This preview shows page 1. Sign up to view the full content.
Unformatted text preview: ortant cognitive and affective
outcomes? • Are your objectives aligned to state standards and/or district and
school curricular goals?. • Are your objectives consistent with sound principles of learning and
motivation? For example, do you take students’ needs and prior
knowledge into account? Are your objectives likely to lead to longterm retention of meaningful information? 9 • Are your objectives realistic given the nature of your students and the
time you have to accomplish those objectives? Can you differentiate
between essential objectives and useful but optional objectives?
Instructional Alignment Instructional alignment occurs when the decisions concerning instructional activities and evaluation support the achievement of desired learning

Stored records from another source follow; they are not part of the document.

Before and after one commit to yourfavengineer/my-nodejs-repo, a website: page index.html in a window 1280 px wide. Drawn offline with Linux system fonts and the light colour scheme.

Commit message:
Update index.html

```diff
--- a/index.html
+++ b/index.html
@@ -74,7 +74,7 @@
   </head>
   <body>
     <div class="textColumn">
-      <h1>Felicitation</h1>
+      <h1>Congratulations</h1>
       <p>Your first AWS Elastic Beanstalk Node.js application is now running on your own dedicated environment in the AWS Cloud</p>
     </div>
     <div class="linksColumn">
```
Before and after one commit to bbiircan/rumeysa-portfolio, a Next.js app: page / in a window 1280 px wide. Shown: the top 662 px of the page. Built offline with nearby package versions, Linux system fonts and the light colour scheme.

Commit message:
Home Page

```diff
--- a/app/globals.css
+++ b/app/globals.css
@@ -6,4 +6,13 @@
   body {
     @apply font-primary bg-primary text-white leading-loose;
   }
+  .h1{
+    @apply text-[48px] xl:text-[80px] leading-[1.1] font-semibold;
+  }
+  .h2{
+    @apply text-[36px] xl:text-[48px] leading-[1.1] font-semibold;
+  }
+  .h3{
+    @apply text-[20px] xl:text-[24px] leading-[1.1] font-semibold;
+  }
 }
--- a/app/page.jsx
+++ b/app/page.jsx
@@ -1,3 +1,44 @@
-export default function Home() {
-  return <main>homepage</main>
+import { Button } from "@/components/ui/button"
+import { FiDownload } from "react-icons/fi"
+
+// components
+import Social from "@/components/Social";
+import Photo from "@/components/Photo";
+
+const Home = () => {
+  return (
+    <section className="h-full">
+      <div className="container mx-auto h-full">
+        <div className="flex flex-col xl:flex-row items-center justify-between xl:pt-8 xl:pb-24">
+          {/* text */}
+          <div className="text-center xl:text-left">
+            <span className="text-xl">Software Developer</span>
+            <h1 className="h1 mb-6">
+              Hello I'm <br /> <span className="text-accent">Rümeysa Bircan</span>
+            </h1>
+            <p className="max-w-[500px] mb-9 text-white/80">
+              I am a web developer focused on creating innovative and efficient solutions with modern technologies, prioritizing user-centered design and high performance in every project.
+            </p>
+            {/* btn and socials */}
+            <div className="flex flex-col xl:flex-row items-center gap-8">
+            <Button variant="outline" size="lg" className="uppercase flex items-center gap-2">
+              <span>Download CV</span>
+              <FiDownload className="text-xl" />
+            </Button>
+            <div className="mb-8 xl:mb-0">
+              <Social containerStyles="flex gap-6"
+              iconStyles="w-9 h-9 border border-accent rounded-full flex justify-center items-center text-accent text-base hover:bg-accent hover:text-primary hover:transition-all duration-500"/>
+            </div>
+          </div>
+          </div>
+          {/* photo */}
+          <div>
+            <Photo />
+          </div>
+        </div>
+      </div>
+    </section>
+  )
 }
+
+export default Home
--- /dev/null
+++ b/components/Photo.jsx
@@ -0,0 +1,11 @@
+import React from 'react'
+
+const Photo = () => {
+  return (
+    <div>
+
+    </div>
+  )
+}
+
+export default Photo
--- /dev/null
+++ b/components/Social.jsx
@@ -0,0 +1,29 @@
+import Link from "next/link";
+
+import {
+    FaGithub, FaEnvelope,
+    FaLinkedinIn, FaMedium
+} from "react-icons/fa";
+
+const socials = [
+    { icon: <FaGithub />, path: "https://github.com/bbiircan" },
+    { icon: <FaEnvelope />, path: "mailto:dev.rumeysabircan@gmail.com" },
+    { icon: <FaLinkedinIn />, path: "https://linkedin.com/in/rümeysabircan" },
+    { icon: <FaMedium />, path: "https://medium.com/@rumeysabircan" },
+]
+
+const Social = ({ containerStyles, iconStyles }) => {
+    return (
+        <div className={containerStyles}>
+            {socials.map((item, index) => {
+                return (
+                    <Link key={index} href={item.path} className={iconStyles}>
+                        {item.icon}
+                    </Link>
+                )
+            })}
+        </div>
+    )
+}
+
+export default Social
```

outcomes (Cohen, 1987, 1995; Walker, 1998). Once objectives or desired learning
outcomes are identified, lessons or learning environments are designed that have
the best chance of producing those outcomes and evaluations are selected or
designed that tell whether or not the objective has been met. Instructional
alignment implies that different types of learning outcomes are likely to need
different lesson designs and evaluation approaches.
As an example of alignment decisions, assume that your objective is to
teach students how to prepare a microscope slide. What types of instructional
experiences are aligned to that simple objective? Your students would probably
find it useful to see the process demonstrated in some way, and to be given a
chance to practice what they have learned with feedback. An aligned assessment
for preparing a microscope slide would involve something like giving the students
the necessary equipment and seeing if they can prepare a slide.
Although instructional alignment originates from a behavioral view of
learning, it is an important consideration in almost all instructional design 10 approaches. For example, if your goal is to have students transfer what they have
learned to real-life situations, then the instruction should provide experiences with
real-world or aut...
View Full Document
- Spring '08
- The Bible